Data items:
__________

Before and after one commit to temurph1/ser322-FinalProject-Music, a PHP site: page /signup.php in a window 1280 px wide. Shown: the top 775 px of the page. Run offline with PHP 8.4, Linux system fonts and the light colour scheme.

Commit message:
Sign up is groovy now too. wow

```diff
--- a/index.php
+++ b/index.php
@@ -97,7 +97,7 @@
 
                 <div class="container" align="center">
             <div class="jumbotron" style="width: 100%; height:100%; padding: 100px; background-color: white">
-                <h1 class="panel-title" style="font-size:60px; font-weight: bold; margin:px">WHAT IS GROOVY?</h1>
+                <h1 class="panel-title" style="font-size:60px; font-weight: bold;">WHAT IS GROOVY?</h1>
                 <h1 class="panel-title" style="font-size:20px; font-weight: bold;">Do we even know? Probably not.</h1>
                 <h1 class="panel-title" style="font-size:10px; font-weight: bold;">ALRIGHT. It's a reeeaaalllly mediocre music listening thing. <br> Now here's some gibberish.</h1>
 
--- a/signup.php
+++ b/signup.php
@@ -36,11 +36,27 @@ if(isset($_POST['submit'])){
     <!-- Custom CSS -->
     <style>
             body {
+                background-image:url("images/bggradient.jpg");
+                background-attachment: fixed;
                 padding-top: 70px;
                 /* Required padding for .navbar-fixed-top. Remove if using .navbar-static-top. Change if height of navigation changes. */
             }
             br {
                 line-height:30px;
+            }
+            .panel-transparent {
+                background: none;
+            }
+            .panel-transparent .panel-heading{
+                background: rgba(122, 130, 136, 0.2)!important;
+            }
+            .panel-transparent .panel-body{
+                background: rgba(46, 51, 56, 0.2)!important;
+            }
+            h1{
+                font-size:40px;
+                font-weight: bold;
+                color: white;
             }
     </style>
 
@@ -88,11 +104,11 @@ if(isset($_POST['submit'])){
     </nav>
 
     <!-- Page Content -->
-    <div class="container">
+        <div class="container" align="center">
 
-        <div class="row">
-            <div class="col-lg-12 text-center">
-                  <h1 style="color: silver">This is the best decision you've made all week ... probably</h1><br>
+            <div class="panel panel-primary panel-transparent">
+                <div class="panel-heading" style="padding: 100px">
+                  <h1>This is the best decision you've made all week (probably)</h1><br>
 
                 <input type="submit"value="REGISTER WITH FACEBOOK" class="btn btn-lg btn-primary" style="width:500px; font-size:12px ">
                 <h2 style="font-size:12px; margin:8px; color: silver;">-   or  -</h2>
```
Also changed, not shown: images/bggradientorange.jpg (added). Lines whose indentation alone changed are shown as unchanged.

__________

TASK GOAL: Read through the records above and copy the lines that contain "submit".

ANSWER SPACE:
@@ -36,11 +36,27 @@ if(isset($_POST['submit'])){
@@ -88,11 +104,11 @@ if(isset($_POST['submit'])){
                 <input type="submit"value="REGISTER WITH FACEBOOK" class="btn btn-lg btn-primary" style="width:500px; font-size:12px ">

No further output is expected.